Looking For Maple In All The Wrong Places?

Looking for real maple syrup?

Looking for real maple syrup? The next time you’re in a grocery store, take a trip to the syrup aisle. Quickly scan the shelves – does it appear that all maple products are pretty comparable? Each product’s packaging likely has natural undertones and maybe a few graphics that convey purity. At first glance, you might be convinced that all syrups are on the same playing field. But they’re not. While some syrups are in the right ballpark, some don’t even have the credentials to step up to the plate! And the same goes for foods that use maple flavorings instead of real maple syrup.
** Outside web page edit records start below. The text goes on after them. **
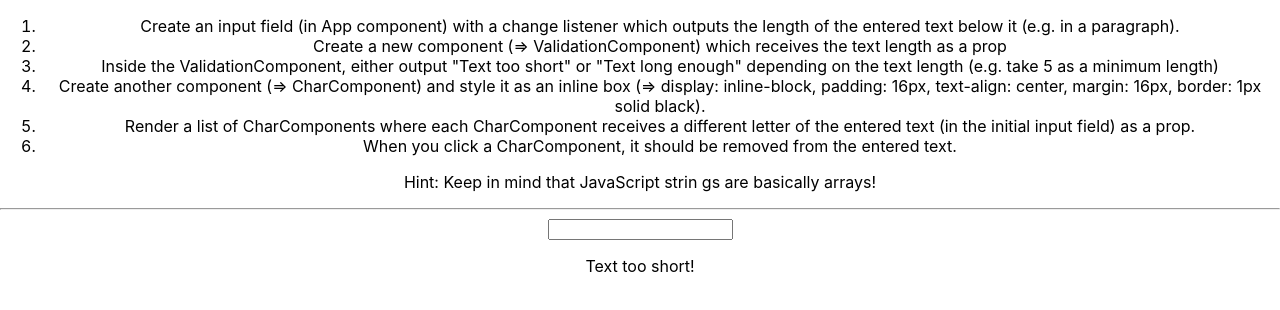
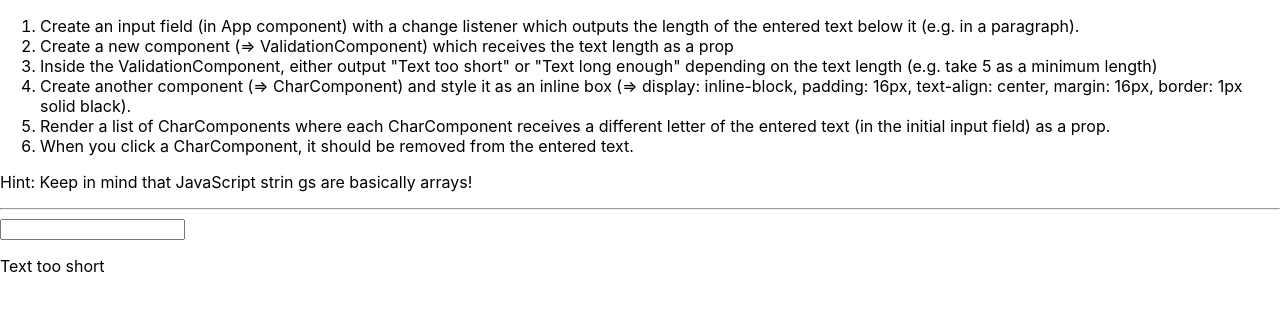
Before and after one commit to michkarczewski95/test, a React (Create React App) app: page / in a window 1280 px wide. Shown: the top 310 px of the page. Built offline with nearby package versions, Linux system fonts and the light colour scheme.

Commit message:
Exercise3part2

```diff
--- a/src/App.css
+++ b/src/App.css
@@ -1,5 +1,5 @@
 .App {
-  text-align: center;
+  text-align: left;
 }
 
 .App-logo {
--- a/src/Validation/Validation.js
+++ b/src/Validation/Validation.js
@@ -1,12 +1,12 @@
 import React from 'react' ;
 const validation = (props) => {
+    let validationMessage = 'Text long enough';
+    if (props.inputLength <=5) {
+        validationMessage = 'Text too short';
+    }
     return(
 <div>
-    {
-        props.inputLength > 5 ?
-    <p>Text long enough</p> :
-    <p>Text too short!</p>
-    }
+<p>{validationMessage}</p>
 </div>
 
 );
```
What’s a consumer to do? Read the label.

In Vermont, maple is the law

Vermont is the top producer of pure maple syrup in the country. It also takes maple very seriously. In Vermont, it’s illegal to label anything as maple, if it isn’t made with 100% pure maple syrup.

For the fine print, take a look at the Statutes of the State of Vermont, Title 6, Chapter 32, Section 493:

“It shall be unlawful to use the term “maple syrup” or “maple sugar,” however modified, to describe any product, flavoring, sweetener, or food additive unless the product, flavoring, sweetener, or food additive so described meets the statutory definition of “maple syrup” or “maple sugar.” Terms such as “artificial maple syrup” or “artificial maple sugar” are declared to be misleading and deceptive and may not be used in the labeling or advertising of any product. Terms such as “artificial maple flavor” or “artificial maple flavor sweetener” may be used to describe a product flavored or sweetened with a substance which attempts to duplicate real maple flavor, providing that words such as “artificial,” “flavor,” and other modifiers of the word “maple” shall appear in equal prominence to the word “maple” on the label and in all advertising of the product.”

Is this legal statute really a necessity? In one word – yes! Consumers everywhere are craving maple products like never before. The food industry has answered this demand with a wide variety of maple-flavored products ranging from oatmeal, cereal and granola bars to bacon and sausage – and that doesn’t begin to touch the long list of maple products in the marketplace today.

The need for truth in labeling

Many of these maple “flavored” products achieve their taste through artificial ingredients, chemicals, and coloring agents. In reality, a very small percentage of processed maple-flavored products contain real maple syrup.

Yet, packaging design is a powerful influencer. Some popular products use this to their advantage and design packages with deceptive images such as pitchers of maple syrup, maple leaves, maple trees, or even sugarhouses to fully communicate the maple selling point. Unfortunately, many of these natural images are misleading.  Consumers might not think to look to the back label, especially if the front of the product is selling the story. As a result, consumers may think they are purchasing products containing real maple syrup when, in fact, they are purchasing flavored products containing artificial ingredients, chemicals and coloring agents.

Power to the people

The good news is that people all over the country are asking for change along the path that Vermont has taken in order to achieve label transparency. Currently an online petition is circulating asking for label change. In part, the petition reads:

It is our judgment that food products labeled as maple or containing illustrations evocative of maple syrup or maple syrup production, are deceptive in their labeling unless:

  1. The product contains maple syrup or maple sugar derived from maple sap, or
  1. Is clearly labeled as containing artificial maple flavoring on the primary display panel of the package.

Petitions like this illustrate the recent global movement toward real food – and the closely related “additive-free” trend on the food manufacturing side that is reflected in what the industry calls, “clean labels”. We want to get back to our roots of real and simple foods. Pure maple syrup is one of the best examples of a powerhouse ingredient that can never be replicated in a laboratory.

Real maple is the real deal

Real maple syrup contains an abundant amount of naturally occurring minerals like calcium, manganese, potassium and magnesium. Maple syrup is also a natural source of antioxidants, which have been linked to possible cancer prevention, immune system support, lower blood pressure, and slowing down the effects of aging. Researchers have also found that pure maple syrup contains numerous phenolic compounds. Commonly found in plants and in some products like blueberries, tea, red wine and flaxseed, these compounds are believed to be beneficial to human health.

Real maple syrup comes from the earth and has one delicious ingredient – pure sap from the maple tree. Did you know:

  • It takes 40 gallons of sap to make one single gallon of maple syrup?
  • Maple syrup is beautifully complex? About 300 different natural flavor compounds have been found in pure maple syrup.

In the case of maple syrup, a real one-ingredient label is the real deal. Nothing comes close to real maple syrup and society is working hard to ensure we have all the facts before we buy. In a world that wants the truth in our food, pure maple syrup is a powerful product.

Simply put, it’s the real deal.